The mission of NASA’s Ingenuity helicopter on Mars has been extended indefinitely. The Ingenuity helicopter, a regular travel companion of the Perseverance rover, has already performed 12 successful flights as part of the expedition’s core aim to search for clues of ancient life on Mars. The Perseverance rover carried the helicopter to Mars, where it landed on February 18th before being deployed to the Martian surface on April 3rd.
The Ingenuity took to the air for the first time on April 19th, flying for 39.1 seconds and rising to a height of slightly over 10 feet. Ingenuity rose to a height of 16 feet and landed after 51.9 seconds on its second trip a few days later.
Since then, the chopper has flown ten more times, sending data 173 million miles back to Earth, where it was received by NASA’s array of ground antennae. Ingenuity has flown more than a mile in the Martian atmosphere, which is a significant accomplishment for such a little vehicle.
The Ingenuity chopper has been given a new lease on life after completing 12 successful flights, with NASA extending its mission on Mars for the foreseeable future. It was supposed to be retired by now, but NASA thinks it should stay in service because of its tremendous performance in its first dozen flights.

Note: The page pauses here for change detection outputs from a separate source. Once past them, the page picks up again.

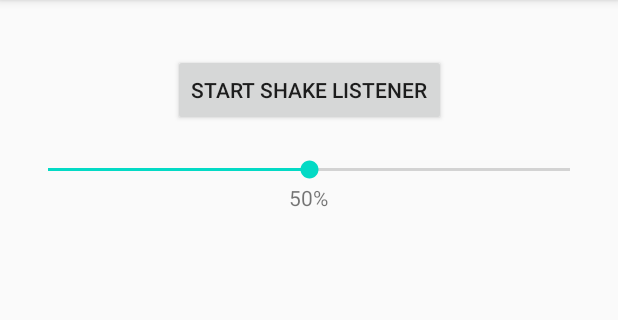
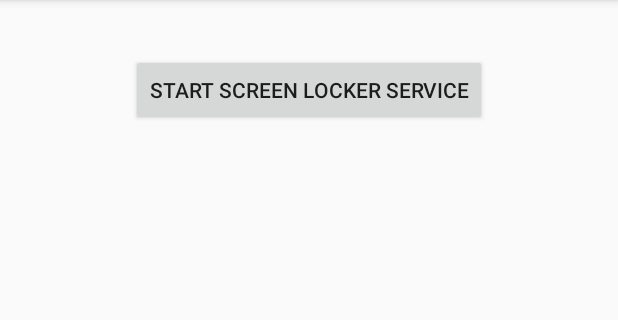
Before and after one commit to sharif-dev/HW2-Sensors, an Android app: the fragment ScreenLockerFragment shown on its own in the app's theme, on a phone screen of 412 x 824 dp, the part 84-404 px from its top. Run offline under Robolectric (Android 15) with nearby library versions, the phone set to English and light mode, and no system bars.

Commit message:
change ScreenLockerFragment

```diff
--- a/app/src/main/java/com/example/fulloffeatures/fragments/ScreenLockerFragment.java
+++ b/app/src/main/java/com/example/fulloffeatures/fragments/ScreenLockerFragment.java
@@ -57,15 +57,15 @@ public class ScreenLockerFragment extends Fragment {
     @Override
     public View onCreateView(LayoutInflater inflater, ViewGroup container,
                              Bundle savedInstanceState) {
-        View view = inflater.inflate(R.layout.fragment_shake_it, container, false);
-        mShakeButton = view.findViewById(R.id.shake_it_fragment_shake_button);
+        View view = inflater.inflate(R.layout.fragment_screen_locker, container, false);
+        mShakeButton = view.findViewById(R.id.screen_locker_fragment_start_button);
         activity = getActivity();
         preferences = getContext()
                 .getSharedPreferences(getString(R.string.default_pref), Context.MODE_PRIVATE);
         editor = preferences.edit();
         serviceRunning = preferences.getBoolean(getString(R.string.running), false);
         if (serviceRunning) {
-            mShakeButton.setText(getString(R.string.stop_shake));
+            mShakeButton.setText(getString(R.string.stop_screen_locker_service));
         }
         intent = new Intent(activity, ShakeService.class);
 
--- a/app/src/main/res/layout/fragment_screen_locker.xml
+++ b/app/src/main/res/layout/fragment_screen_locker.xml
@@ -1,15 +1,21 @@
 <?xml version="1.0" encoding="utf-8"?>
-<FrameLayout xmlns:android="http://schemas.android.com/apk/res/android"
+
+<androidx.constraintlayout.widget.ConstraintLayout xmlns:android="http://schemas.android.com/apk/res/android"
+    xmlns:app="http://schemas.android.com/apk/res-auto"
     xmlns:tools="http://schemas.android.com/tools"
     android:layout_width="match_parent"
     android:layout_height="match_parent"
     android:padding="16dp"
     tools:context=".fragments.ScreenLockerFragment">
 
-    <!-- TODO: Update blank fragment layout -->
-    <TextView
-        android:layout_width="match_parent"
-        android:layout_height="match_parent"
-        android:text="@string/hello_blank_fragment" />
+    <Button
+        android:id="@+id/screen_locker_fragment_start_button"
+        android:layout_width="wrap_content"
+        android:layout_height="wrap_content"
+        android:layout_marginTop="20dp"
+        android:text="Start screen locker service"
+        app:layout_constraintLeft_toLeftOf="parent"
+        app:layout_constraintRight_toRightOf="parent"
+        app:layout_constraintTop_toTopOf="parent" />
 
-</FrameLayout>
+</androidx.constraintlayout.widget.ConstraintLayout>
--- a/app/src/main/res/values/strings.xml
+++ b/app/src/main/res/values/strings.xml
@@ -16,6 +16,7 @@
     <string name="default_pref">default</string>
     <string name="hardware_compatibility_error">Your device does not have required hardware</string>
     <string name="not_set_alarm">You have not set any alarm yet</string>
+    <string name="stop_screen_locker_service">Stop Screan Locker Service</string>
 
     <string-array name="tab_title">
         <item>Alarm</item>
```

Josh Ravich, leader of Ingenuity’s mechanical engineering team, told AFP that the rotorcraft is performing better than predicted, which is why its mission has been extended.
The lifetime of Ingenuity, according to Ravich, can be due in part to the Martian weather, which has been pleasant during its initial months on the planet. “So far, the climate has been quite accommodating: temperatures, wind, sun, dust in the air… It’s still bitterly cold outside, but things could have been far worse “, he explained.
It Wasn’t Easy for Ingenuity to Succeed
Ingenuity’s success hasn’t always been easy. To make the Ingenuity test mission practicable, NASA scientists had to account for a number of unknowns. The rarefied atmosphere on Mars, which is reported to be only 1% as dense as Earth’s air, was one of the most difficult challenges the scientists faced.
While low atmospheric density is difficult for all types of aircraft, it is especially difficult for rotorcraft like Ingenuity. The Ingenuity’s rotors must spin at 2,400 RPM to achieve lift due to the ultra-thin atmosphere, which is nearly five times faster than a helicopter on Earth.
Among Ingenuity’s many triumphs over the last six months, there have also been several scares and close calls that could have ended the tiny helicopter’s Mars journey prematurely. A catastrophic in-flight malfunction once threw it dangerously off-balance, but it was able to recover and land safely.
The issue has since been resolved, and the chopper is back to its original mission of scanning for Perseverance with its high-resolution camera. It has already returned a slew of critical photographs, the most recent of which revealed that a region known as South Seetha isn’t as interesting as scientists had thought.